More than 30 years ago, when I participated in the development of the first IVF program in the U.S. and helped deliver the nation's first IVF baby in Norfolk, Va., I remember Jerry Falwell and other religious leaders picketing our project in Norfolk and condemning us for doing the "work of the devil."
Now, hundreds of thousands of children later, IVF is considered a mainstream infertility treatment and Robert G. Edwards of Great Britain was awarded the 2010 Nobel Prize in Medicine for his pioneering work in the development of IVF.
However, in Oklahoma, history with respect to "doing the work of the devil" seems to be repeating itself.
At least a similar bill under consideration by the Virginia House of Delegates contains a provision for "lawful assisted conception." A similar provision in Oklahoma is glaringly absent.
Despite the efforts of many physicians to educate legislators of the consequences of their actions, the Senate passed this harmful bill, even in light of opposition by the State Medical Association, ASRM and ACOG. It appears our legislators feel they are more competent to practice medicine than are the state's medical professionals.
In addition to the medical consequences, further consider: The unborn, including embryos in frozen storage in our IVF clinic, now "persons," must be counted as such in each 10-year census.

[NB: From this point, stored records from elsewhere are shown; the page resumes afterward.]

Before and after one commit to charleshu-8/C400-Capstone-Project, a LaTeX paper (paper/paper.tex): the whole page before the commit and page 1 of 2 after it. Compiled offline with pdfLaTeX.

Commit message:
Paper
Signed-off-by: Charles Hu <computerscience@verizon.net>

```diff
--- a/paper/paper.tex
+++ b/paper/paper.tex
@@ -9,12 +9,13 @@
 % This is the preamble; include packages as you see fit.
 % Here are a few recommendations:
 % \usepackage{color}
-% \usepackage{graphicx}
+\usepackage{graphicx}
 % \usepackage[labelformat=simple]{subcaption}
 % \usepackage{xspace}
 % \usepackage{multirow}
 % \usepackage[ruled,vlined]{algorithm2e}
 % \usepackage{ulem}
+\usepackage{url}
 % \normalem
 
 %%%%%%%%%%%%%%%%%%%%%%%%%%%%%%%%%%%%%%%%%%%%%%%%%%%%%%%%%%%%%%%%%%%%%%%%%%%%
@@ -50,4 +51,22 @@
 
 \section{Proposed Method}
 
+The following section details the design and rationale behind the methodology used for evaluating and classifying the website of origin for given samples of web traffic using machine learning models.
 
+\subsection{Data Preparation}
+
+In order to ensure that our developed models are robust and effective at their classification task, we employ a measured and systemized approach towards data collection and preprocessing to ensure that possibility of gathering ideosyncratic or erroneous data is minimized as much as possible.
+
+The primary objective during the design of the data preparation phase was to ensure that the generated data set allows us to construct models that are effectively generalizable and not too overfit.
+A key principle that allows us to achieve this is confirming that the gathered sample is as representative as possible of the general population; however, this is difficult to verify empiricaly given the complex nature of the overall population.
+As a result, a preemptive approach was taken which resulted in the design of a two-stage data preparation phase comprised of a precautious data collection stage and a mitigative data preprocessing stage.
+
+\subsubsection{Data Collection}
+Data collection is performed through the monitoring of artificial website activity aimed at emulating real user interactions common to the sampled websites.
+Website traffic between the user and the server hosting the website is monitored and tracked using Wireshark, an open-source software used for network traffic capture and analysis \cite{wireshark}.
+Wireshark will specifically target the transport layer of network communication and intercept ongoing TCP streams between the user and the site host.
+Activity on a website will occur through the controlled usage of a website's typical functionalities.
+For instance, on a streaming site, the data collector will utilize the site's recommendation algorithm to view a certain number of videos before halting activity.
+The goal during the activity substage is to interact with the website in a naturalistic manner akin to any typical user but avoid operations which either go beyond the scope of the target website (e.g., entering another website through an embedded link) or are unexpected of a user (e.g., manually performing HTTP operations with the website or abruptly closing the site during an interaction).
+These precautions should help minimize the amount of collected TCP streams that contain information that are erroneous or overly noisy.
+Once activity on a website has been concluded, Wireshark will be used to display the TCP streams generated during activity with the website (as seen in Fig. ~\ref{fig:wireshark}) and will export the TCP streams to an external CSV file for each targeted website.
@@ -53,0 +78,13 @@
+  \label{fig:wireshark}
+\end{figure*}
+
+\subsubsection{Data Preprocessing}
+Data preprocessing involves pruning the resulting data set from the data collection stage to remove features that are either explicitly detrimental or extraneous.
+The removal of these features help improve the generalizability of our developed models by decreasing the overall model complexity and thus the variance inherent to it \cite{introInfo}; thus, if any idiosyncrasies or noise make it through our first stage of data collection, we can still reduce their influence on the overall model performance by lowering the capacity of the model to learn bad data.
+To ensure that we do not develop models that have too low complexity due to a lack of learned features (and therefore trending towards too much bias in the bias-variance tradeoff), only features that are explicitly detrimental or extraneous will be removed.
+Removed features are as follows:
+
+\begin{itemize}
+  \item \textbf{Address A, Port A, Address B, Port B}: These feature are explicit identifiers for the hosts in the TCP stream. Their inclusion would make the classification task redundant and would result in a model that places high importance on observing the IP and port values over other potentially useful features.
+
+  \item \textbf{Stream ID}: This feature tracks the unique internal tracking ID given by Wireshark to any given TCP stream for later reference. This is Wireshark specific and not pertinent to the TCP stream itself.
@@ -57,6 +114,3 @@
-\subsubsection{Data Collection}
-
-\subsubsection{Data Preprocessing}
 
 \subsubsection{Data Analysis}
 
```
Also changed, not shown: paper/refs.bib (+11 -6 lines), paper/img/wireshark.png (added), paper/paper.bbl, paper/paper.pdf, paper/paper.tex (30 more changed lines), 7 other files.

Will such "persons" be taxed? If the biological parents of a frozen embryo die, will the embryo have inheritance rights?
The unintended consequences to the Personhood Act are staggering. While Oklahoma legislators have ignored those of us on the front lines of medical care, perhaps members of the public who will suffer the consequences of this act will bring their voice to the debate.
J. Clark Bundren, M.D. is a tenured associate professor of obstetrics and gynecology and director of reproductive endocrinology/infertility at The University of Oklahoma-Tulsa School of Community Medicine.
J. Clark Bundren: This vague and far-reaching act may severely harm the practice of IVF in Oklahoma, depriving many patients of the chance to become parents.